■ **Work task**: Copy every record below exactly.
Exercise input Block Start
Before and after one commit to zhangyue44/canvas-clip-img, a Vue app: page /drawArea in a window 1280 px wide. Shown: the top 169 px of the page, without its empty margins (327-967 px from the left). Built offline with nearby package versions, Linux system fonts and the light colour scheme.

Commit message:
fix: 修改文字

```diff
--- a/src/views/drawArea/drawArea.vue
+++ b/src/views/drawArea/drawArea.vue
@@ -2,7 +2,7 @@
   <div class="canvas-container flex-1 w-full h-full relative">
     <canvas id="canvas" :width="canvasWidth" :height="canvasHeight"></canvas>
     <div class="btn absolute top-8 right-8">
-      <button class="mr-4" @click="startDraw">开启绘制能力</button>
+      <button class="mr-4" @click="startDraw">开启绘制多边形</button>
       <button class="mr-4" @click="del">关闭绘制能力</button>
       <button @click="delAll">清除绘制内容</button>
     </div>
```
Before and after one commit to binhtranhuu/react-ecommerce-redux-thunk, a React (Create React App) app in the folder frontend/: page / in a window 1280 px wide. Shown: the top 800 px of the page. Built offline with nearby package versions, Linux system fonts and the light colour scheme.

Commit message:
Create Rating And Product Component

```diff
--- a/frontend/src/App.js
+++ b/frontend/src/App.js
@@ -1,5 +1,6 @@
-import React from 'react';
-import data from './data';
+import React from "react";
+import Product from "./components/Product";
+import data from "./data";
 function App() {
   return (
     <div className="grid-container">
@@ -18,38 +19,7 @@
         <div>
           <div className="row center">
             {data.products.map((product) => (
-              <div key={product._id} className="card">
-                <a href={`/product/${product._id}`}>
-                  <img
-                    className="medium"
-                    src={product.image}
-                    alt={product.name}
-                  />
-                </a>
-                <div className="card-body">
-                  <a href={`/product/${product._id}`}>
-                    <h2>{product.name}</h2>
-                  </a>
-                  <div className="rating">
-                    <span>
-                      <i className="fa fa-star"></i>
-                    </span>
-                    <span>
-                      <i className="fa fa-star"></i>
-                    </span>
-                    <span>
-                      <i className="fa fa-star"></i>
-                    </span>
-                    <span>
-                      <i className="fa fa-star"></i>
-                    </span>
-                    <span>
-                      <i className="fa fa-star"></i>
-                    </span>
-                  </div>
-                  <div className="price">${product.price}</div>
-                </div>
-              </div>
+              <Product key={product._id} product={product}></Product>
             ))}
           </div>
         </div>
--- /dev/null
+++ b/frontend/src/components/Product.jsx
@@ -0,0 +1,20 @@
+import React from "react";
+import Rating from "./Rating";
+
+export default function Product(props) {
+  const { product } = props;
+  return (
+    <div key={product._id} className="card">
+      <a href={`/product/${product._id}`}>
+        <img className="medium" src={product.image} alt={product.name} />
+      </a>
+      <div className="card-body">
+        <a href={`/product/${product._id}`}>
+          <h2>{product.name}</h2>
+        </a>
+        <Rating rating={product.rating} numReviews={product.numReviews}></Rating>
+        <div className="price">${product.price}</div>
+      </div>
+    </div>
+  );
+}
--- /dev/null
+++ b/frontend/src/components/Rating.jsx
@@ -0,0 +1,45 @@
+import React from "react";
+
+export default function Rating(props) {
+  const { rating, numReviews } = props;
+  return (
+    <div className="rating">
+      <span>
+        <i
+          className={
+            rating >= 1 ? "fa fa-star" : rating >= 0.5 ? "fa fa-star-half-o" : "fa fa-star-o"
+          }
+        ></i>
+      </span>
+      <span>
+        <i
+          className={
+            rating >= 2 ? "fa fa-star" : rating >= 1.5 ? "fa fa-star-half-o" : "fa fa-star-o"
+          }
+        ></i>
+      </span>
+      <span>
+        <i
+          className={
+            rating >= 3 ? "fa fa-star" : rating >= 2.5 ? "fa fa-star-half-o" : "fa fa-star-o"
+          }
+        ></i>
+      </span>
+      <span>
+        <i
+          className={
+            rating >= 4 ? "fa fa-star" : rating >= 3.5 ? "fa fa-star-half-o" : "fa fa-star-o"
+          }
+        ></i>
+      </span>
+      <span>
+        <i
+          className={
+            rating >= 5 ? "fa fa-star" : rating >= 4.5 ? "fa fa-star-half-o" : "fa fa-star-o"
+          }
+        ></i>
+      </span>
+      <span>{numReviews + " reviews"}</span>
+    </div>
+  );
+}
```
Exercise input Block End
■ **Exercise output**:
Before and after one commit to zhangyue44/canvas-clip-img, a Vue app: page /drawArea in a window 1280 px wide. Shown: the top 169 px of the page, without its empty margins (327-967 px from the left). Built offline with nearby package versions, Linux system fonts and the light colour scheme.

Commit message:
fix: 修改文字

```diff
--- a/src/views/drawArea/drawArea.vue
+++ b/src/views/drawArea/drawArea.vue
@@ -2,7 +2,7 @@
   <div class="canvas-container flex-1 w-full h-full relative">
     <canvas id="canvas" :width="canvasWidth" :height="canvasHeight"></canvas>
     <div class="btn absolute top-8 right-8">
-      <button class="mr-4" @click="startDraw">开启绘制能力</button>
+      <button class="mr-4" @click="startDraw">开启绘制多边形</button>
       <button class="mr-4" @click="del">关闭绘制能力</button>
       <button @click="delAll">清除绘制内容</button>
     </div>
```
Before and after one commit to binhtranhuu/react-ecommerce-redux-thunk, a React (Create React App) app in the folder frontend/: page / in a window 1280 px wide. Shown: the top 800 px of the page. Built offline with nearby package versions, Linux system fonts and the light colour scheme.

Commit message:
Create Rating And Product Component

```diff
--- a/frontend/src/App.js
+++ b/frontend/src/App.js
@@ -1,5 +1,6 @@
-import React from 'react';
-import data from './data';
+import React from "react";
+import Product from "./components/Product";
+import data from "./data";
 function App() {
   return (
     <div className="grid-container">
@@ -18,38 +19,7 @@
         <div>
           <div className="row center">
             {data.products.map((product) => (
-              <div key={product._id} className="card">
-                <a href={`/product/${product._id}`}>
-                  <img
-                    className="medium"
-                    src={product.image}
-                    alt={product.name}
-                  />
-                </a>
-                <div className="card-body">
-                  <a href={`/product/${product._id}`}>
-                    <h2>{product.name}</h2>
-                  </a>
-                  <div className="rating">
-                    <span>
-                      <i className="fa fa-star"></i>
-                    </span>
-                    <span>
-                      <i className="fa fa-star"></i>
-                    </span>
-                    <span>
-                      <i className="fa fa-star"></i>
-                    </span>
-                    <span>
-                      <i className="fa fa-star"></i>
-                    </span>
-                    <span>
-                      <i className="fa fa-star"></i>
-                    </span>
-                  </div>
-                  <div className="price">${product.price}</div>
-                </div>
-              </div>
+              <Product key={product._id} product={product}></Product>
             ))}
           </div>
         </div>
--- /dev/null
+++ b/frontend/src/components/Product.jsx
@@ -0,0 +1,20 @@
+import React from "react";
+import Rating from "./Rating";
+
+export default function Product(props) {
+  const { product } = props;
+  return (
+    <div key={product._id} className="card">
+      <a href={`/product/${product._id}`}>
+        <img className="medium" src={product.image} alt={product.name} />
+      </a>
+      <div className="card-body">
+        <a href={`/product/${product._id}`}>
+          <h2>{product.name}</h2>
+        </a>
+        <Rating rating={product.rating} numReviews={product.numReviews}></Rating>
+        <div className="price">${product.price}</div>
+      </div>
+    </div>
+  );
+}
--- /dev/null
+++ b/frontend/src/components/Rating.jsx
@@ -0,0 +1,45 @@
+import React from "react";
+
+export default function Rating(props) {
+  const { rating, numReviews } = props;
+  return (
+    <div className="rating">
+      <span>
+        <i
+          className={
+            rating >= 1 ? "fa fa-star" : rating >= 0.5 ? "fa fa-star-half-o" : "fa fa-star-o"
+          }
+        ></i>
+      </span>
+      <span>
+        <i
+          className={
+            rating >= 2 ? "fa fa-star" : rating >= 1.5 ? "fa fa-star-half-o" : "fa fa-star-o"
+          }
+        ></i>
+      </span>
+      <span>
+        <i
+          className={
+            rating >= 3 ? "fa fa-star" : rating >= 2.5 ? "fa fa-star-half-o" : "fa fa-star-o"
+          }
+        ></i>
+      </span>
+      <span>
+        <i
+          className={
+            rating >= 4 ? "fa fa-star" : rating >= 3.5 ? "fa fa-star-half-o" : "fa fa-star-o"
+          }
+        ></i>
+      </span>
+      <span>
+        <i
+          className={
+            rating >= 5 ? "fa fa-star" : rating >= 4.5 ? "fa fa-star-half-o" : "fa fa-star-o"
+          }
+        ></i>
+      </span>
+      <span>{numReviews + " reviews"}</span>
+    </div>
+  );
+}
```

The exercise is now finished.